Difference listings
.....

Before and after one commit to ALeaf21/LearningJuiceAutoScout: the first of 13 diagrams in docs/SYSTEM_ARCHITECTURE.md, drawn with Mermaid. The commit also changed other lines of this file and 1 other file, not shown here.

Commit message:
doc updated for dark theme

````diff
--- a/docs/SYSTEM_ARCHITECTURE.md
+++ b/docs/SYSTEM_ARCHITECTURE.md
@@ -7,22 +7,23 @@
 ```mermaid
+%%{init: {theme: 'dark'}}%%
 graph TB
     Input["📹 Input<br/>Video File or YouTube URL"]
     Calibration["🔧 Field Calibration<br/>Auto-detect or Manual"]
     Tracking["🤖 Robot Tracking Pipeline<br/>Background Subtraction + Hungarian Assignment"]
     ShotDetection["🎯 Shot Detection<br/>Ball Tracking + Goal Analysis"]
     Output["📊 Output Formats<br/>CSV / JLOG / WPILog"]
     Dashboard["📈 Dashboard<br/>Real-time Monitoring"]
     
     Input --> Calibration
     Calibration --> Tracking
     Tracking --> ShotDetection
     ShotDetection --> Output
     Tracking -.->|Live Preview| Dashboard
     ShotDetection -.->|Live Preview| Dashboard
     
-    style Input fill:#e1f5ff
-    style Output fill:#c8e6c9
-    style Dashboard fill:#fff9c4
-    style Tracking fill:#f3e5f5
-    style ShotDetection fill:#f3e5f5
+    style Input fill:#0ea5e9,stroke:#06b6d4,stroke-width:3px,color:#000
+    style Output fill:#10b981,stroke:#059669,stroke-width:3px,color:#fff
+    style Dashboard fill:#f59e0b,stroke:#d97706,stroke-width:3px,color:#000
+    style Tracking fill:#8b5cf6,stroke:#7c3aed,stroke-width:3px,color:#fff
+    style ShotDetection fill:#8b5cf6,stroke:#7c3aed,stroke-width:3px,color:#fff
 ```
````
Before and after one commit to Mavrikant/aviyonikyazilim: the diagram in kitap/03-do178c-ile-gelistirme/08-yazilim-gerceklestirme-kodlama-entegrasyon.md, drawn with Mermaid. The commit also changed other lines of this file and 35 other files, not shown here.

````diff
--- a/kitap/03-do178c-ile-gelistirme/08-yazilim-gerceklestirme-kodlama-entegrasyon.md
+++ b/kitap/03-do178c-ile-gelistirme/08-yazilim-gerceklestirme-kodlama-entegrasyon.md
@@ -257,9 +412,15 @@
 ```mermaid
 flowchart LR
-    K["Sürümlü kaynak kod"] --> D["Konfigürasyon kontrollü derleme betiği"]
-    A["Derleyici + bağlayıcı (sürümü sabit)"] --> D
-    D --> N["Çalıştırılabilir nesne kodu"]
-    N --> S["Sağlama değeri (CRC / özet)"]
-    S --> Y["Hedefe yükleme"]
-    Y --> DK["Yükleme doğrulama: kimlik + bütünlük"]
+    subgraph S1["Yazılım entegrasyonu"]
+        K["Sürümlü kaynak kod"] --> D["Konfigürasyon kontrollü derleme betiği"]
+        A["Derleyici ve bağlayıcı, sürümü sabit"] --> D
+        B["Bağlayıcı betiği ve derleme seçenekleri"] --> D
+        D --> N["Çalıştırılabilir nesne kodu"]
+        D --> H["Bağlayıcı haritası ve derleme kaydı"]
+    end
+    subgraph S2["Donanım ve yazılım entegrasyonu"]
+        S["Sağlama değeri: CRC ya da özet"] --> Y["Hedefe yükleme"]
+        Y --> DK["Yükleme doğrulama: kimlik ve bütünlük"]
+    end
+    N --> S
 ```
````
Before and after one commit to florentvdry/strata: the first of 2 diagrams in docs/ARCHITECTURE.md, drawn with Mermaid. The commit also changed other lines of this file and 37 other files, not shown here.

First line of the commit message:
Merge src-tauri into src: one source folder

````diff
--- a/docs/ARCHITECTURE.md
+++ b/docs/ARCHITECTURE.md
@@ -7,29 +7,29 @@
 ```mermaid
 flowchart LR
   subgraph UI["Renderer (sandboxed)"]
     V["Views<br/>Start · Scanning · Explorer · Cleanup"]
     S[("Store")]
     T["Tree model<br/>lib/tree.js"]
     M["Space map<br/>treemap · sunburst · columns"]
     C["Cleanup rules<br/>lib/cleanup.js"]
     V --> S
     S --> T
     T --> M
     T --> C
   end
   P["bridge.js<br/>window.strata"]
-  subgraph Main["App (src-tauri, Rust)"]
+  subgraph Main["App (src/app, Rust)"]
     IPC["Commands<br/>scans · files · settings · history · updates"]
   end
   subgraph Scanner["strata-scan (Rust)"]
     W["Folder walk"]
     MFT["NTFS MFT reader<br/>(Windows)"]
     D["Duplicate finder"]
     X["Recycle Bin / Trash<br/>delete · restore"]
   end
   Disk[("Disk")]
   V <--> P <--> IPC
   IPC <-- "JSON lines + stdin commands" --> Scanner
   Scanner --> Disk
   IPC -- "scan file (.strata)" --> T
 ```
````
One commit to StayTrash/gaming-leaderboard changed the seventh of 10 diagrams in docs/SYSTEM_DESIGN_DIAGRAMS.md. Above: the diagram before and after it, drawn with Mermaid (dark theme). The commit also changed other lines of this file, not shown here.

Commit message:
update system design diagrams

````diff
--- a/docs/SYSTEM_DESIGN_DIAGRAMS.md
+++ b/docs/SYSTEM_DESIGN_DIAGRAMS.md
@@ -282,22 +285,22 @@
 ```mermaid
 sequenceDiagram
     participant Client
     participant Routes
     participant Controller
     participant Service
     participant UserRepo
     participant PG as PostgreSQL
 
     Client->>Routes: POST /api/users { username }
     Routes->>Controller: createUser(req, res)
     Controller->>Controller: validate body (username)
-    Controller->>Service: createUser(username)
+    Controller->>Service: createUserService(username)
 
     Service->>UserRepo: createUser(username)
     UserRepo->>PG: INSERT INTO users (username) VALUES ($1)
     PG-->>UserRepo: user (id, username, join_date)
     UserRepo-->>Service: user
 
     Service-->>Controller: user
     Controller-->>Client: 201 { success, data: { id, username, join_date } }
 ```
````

.....

*EXERCISE DETAILS*:
Tell how many lines of the records above contain "Controller", replying with the number only.

*TASK RESPONSE*:
7